The idea of commutative justice which has characterised the laws and customs of most civilised societies is now being progressively replaced by distributive justice. Commutative justice aims at correcting the violation of pre-existing rights. It seeks to give back to one what has been taken away from him or to give him adequate compensation in lieu of it. Distributive justice on the other hand aims at distributing wealth according to egalitarian schemes. In practice, distributive justice results in the creation of new rights and liabilities in substitution for those traditionally enjoyed or suffered under the law. These rights are created in accordance with the ideologies, prejudices, or subjective opinions of individual bureaucrats or members of tribunals who make decisions. Powerful pressure and interest groups influence those making the decisions. The law is particularised and rendered uncertain, thus undermining the foundations of justice and liberty.

Due process
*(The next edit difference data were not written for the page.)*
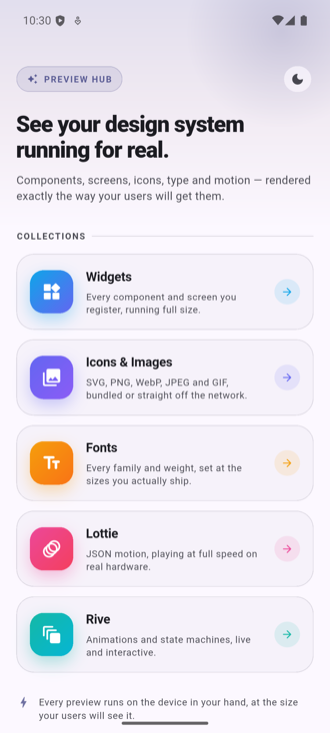
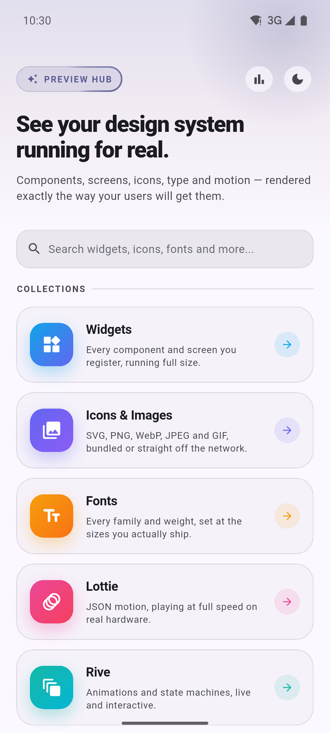
readme and ss updated

diff --git a/README.md b/README.md
@@ -1,6 +1,6 @@
 # PreviewHub
 
-A real-device gallery for your Flutter design system. Preview components, screens, icons, images, fonts, Lottie animations, Rive files, and other assets inside your own app.
+A real-device gallery for your Flutter design system. Preview components, screens, icons, images, fonts, Lottie animations, and Rive files.
 
 Everything is rendered using the same Flutter engine, theme, assets, and runtime configuration used by your application.
 
@@ -24,7 +24,7 @@ PreviewHub keeps dependencies to a minimum and currently uses `flutter_svg`, `ht
 
 ```yaml
 dependencies:
-  preview_hub: ^0.0.1
+  preview_hub: ^0.0.3
 ```
 
 ## Use
@@ -98,20 +98,18 @@ Widget _primaryLarge(BuildContext context) =>
 
 `group` defines the collapsible heading and `title` defines the preview name. Components can contain multiple cases, while screens open as full-size previews.
 
-Builders run only when a preview is displayed.
-
 ## Collections
 
 The landing screen provides global search and recently viewed items for quickly navigating through the gallery.
 
 | Collection         | Contents                                                                                                                            |
-| ------------------ | ----------------------------------------------------------------------------------------------------------------------------------- |
+| ------------------ |-------------------------------------------------------------------------------------------------------------------------------------|
 | **Widgets**        | Registered components and screens, grouped and searchable.                                                                          |
 | **Icons & Images** | SVG, PNG, WebP, JPEG and GIF with dimensions and file size. Icon and image previews support different sizes, backgrounds, and tint. |
 | **Fonts**          | Font families and weights from the font manifest with size previews and a type tester.                                              |
 | **Lottie**         | Bundled and remote JSON animations with duration and frame count.                                                                   |
 | **Rive**           | Bundled and remote `.riv` files with artboard and state machine information.                                                        |
-| **Other**          | Additional assets such as PDF, JSON, and audio files.                                                                               |
+| **Other**          | Additional bundled assets such as PDF, JSON, and audio files.                                                                       |
 
 | Icons & Images                                                                                                                       | Fonts                                                                                                                     |
 | ------------------------------------------------------------------------------------------------------------------------------------ | ------------------------------------------------------------------------------------------------------------------------- |
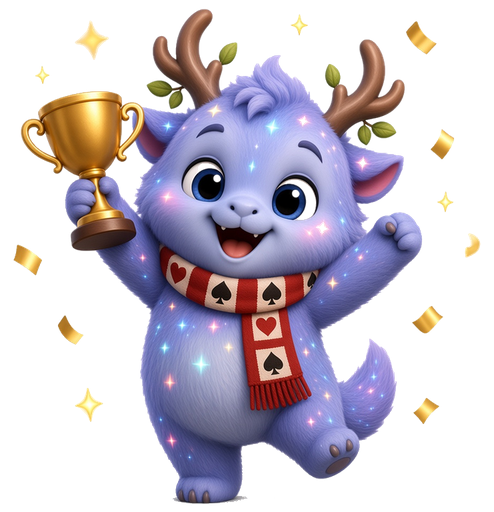
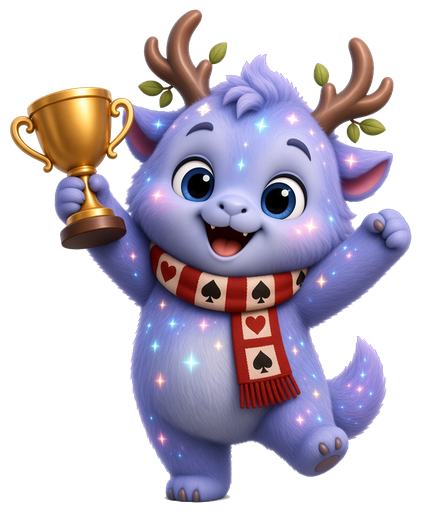
Mesa: Campeoes com Lumi de olhos corrigidos, parado (sem sobe-e-desce) e recorte no iPhone.

diff --git a/mesa/assets/mesa-campeoes.css b/mesa/assets/mesa-campeoes.css
@@ -71,10 +71,10 @@ dialog.cp-pagina {
   box-sizing: border-box;
   inset: 0;
   width: 100%;
-  max-width: 100vw;
+  max-width: 100%;
   min-width: 0;
   height: 100%;
-  max-height: 100dvh;
+  max-height: 100%;
   margin: 0;
   padding: 0;
   border: 0;
@@ -90,6 +90,39 @@ dialog.cp-pagina {
 }
 dialog.cp-pagina::backdrop { background: #0a0614f0; }
 dialog.cp-pagina:focus { outline: none; }
+
+dialog.cp-pagina {
+  -webkit-text-size-adjust: 100%;
+  text-size-adjust: 100%;
+}
+@media (max-width: 719px) {
+  dialog.cp-pagina {
+    position: fixed !important;
+    top: 0 !important;
+    right: 0 !important;
+    bottom: 0 !important;
+    left: 0 !important;
+    width: 100% !important;
+    max-width: 100% !important;
+    min-width: 0 !important;
+    height: 100% !important;
+    max-height: 100% !important;
+    margin: 0 !important;
+    transform: none !important;
+    overflow-x: hidden !important;
+    box-sizing: border-box !important;
+  }
+  .cp-topo, .cp-corpo, .cp-hero, .cp-hero-arte, .cp-temporada, .cp-convite, .cp-conta, .cp-topo h2 {
+    max-width: 100% !important;
+    min-width: 0 !important;
+    box-sizing: border-box !important;
+  }
+  .cp-topo h2, .cp-temporada, .cp-convite {
+    overflow-wrap: anywhere !important;
+    word-break: break-word !important;
+    white-space: normal !important;
+  }
+}
 
 .cp-topo {
   position: sticky;
@@ -175,21 +208,18 @@ dialog.cp-pagina:focus { outline: none; }
 }
 .cp-hero img {
   display: block;
-  width: auto;
-  height: min(40vh, 168px);
-  max-height: 40vh;
-  max-width: min(72vw, 180px);
+  width: 168px !important;
+  max-width: 70% !important;
+  height: auto !important;
+  max-height: 36vh !important;
   object-fit: contain;
   object-position: center bottom;
   background: transparent !important;
   box-shadow: none;
   border: 0;
   filter: none;
-  animation: cpLumi 3.8s ease-in-out infinite;
-}
-@keyframes cpLumi {
-  0%, 100% { transform: translateY(0); }
-  50% { transform: translateY(-6px); }
+  animation: none !important;
+  transform: none !important;
 }
 .cp-hero h1 {
   margin: 4px 0 0;
@@ -521,7 +551,7 @@ dialog.cp-pagina:focus { outline: none; }
     box-shadow: 0 24px 80px #000a;
   }
   dialog.cp-pagina::backdrop { background: #0a0614cc; backdrop-filter: blur(8px); }
-  .cp-hero img { height: min(40vh, 200px); max-width: min(72vw, 200px); }
+  .cp-hero img { width: 200px !important; max-width: 70% !important; height: auto !important; max-height: 36vh !important; animation: none !important; }
 }
 @media (prefers-reduced-motion: reduce) {
   .cp-hero img, .cp-lugar.p1 { animation: none; }

diff --git a/mesa/assets/mesa-campeoes-atalho.js b/mesa/assets/mesa-campeoes-atalho.js
@@ -2,7 +2,7 @@
 (function(){
 // Campeões da Season no bundle da MesaApp (www). Lê o ranking mensal real do servidor.
 const CORES = ["#f4212e", "#1d9bf0", "#ff7a00", "#7856ff"]
-const LUMI = "/mesa/arte/nubo/lumi-campeoes.png?v=2"
+const LUMI = "/mesa/arte/nubo/lumi-campeoes.png?v=4"
 const SERVIDOR = "https://mesas-domino.officialoddloom.workers.dev"
 const EXEMPLOS = [
   { code: "EXEMPLO1", nome: "Exemplo 1", avatar: null, moldura: null, pontos: 120, v: 18, p: 24, posicao: 1 },
@@ -101,6 +101,16 @@ function aplicarSafeArea(j) {
   d.remove()
 }
 
+
+function travarDialog(j) {
+  aplicarSafeArea(j)
+  if (window.innerWidth < 720) {
+    const s = ["position","fixed","top","0px","right","0px","bottom","0px","left","0px","width","100%","max-width","100%","min-width","0","height","100%","max-height","100%","margin","0","overflow-x","hidden","box-sizing","border-box","transform","none"]
+    for (let i = 0; i < s.length; i += 2) j.style.setProperty(s[i], s[i+1], "important")
+    document.documentElement.style.overflowX = "hidden"
+  }
+}
+
 function garantirAtalho() {
   document.querySelectorAll(".tela.inicio .mh-sino-col").forEach((col) => {
     if (col.querySelector(".mh-trofeu")) return
@@ -119,9 +129,10 @@ function abrir() {
     clearInterval(timer)
     j.remove()
     if (janela === j) janela = null
+    document.documentElement.style.overflowX = ""
   })
   document.body.append(j)
-  aplicarSafeArea(j)
+  travarDialog(j)
   j.append(el("p", { className: "cp-vazio", text: "Carregando os campeões…" }))
   j.showModal()
   void carregar()
@@ -153,7 +164,7 @@ function pintarLista() {
   clearInterval(timer)
   timer = setInterval(atualizar, 30000)
   const hero = el("div", { className: "cp-hero" },
-    el("div", { className: "cp-hero-arte" }, el("img", { src: LUMI, alt: "Lumi comemorando os campeões", decoding: "async", draggable: "false" })),
+    el("div", { className: "cp-hero-arte" }, el("img", { src: LUMI, alt: "Lumi comemorando os campeões", decoding: "async", draggable: "false", width: "168", height: "204" })),
     el("p", { className: "cp-temporada", text: nomeTemporada(dados.temporada) }),
     contaEl,
     el("p", { className: "cp-convite", text: "O pódio é de quem mais pontua nesta season. Entre para a lista e mostre do que você é capaz." }),

diff --git a/mesa/index.html b/mesa/index.html
@@ -20,8 +20,8 @@
     <script defer src="/mesa/assets/mesa-extras-a1d303d36262.js"></script>
     <script defer src="/mesa/assets/mesa-visual-ce2d9cfd87bc.js"></script>
     <script defer src="/mesa/assets/mesa-missoes-atalho.js?v=1"></script>
-    <link rel="stylesheet" href="/mesa/assets/mesa-campeoes.css?v=3">
-    <script defer src="/mesa/assets/mesa-campeoes-atalho.js?v=2"></script>
+    <link rel="stylesheet" href="/mesa/assets/mesa-campeoes.css?v=4">
+    <script defer src="/mesa/assets/mesa-campeoes-atalho.js?v=4"></script>
   </head>
   <body>
     <main id="app"></main>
The third feature of the liberal concept of justice is the emphasis on procedures. The liberal does not believe in the possibility of achieving equality, democracy, justice, the public good and other ideals through legislative and prescriptive action. Such a task is too complex for the human imagination, conception and execution. An emphasis on procedure is one of the foundations of the rule of law. Procedures provide for limitations on power. Procedures provide that before judicial, legislative or executive decisions are taken, a series of checks and balances are in place to mitigate against the possibility that the decisions will not be hasty, ill-conceived or based on corruption, passion, ideology or eccentricity.

The key institutional and procedural characteristics of a liberal legal order include rights which ensure that a person is not disadvantaged except according to rules of procedure and evidence established by law, which ensure a fair trial. These institutional safeguards give protection to the cluster of personal liberties associated with the criminal process, such as the right not to be imprisoned or held without trial, the right to be informed of charges and the right to be presumed innocent until proven guilty. The rules of procedure, evidence and natural justice also protect individuals from arbitrary governmental action and illegal deprivation of private rights. They are essential to the protection of individual rights of personal freedom and private property.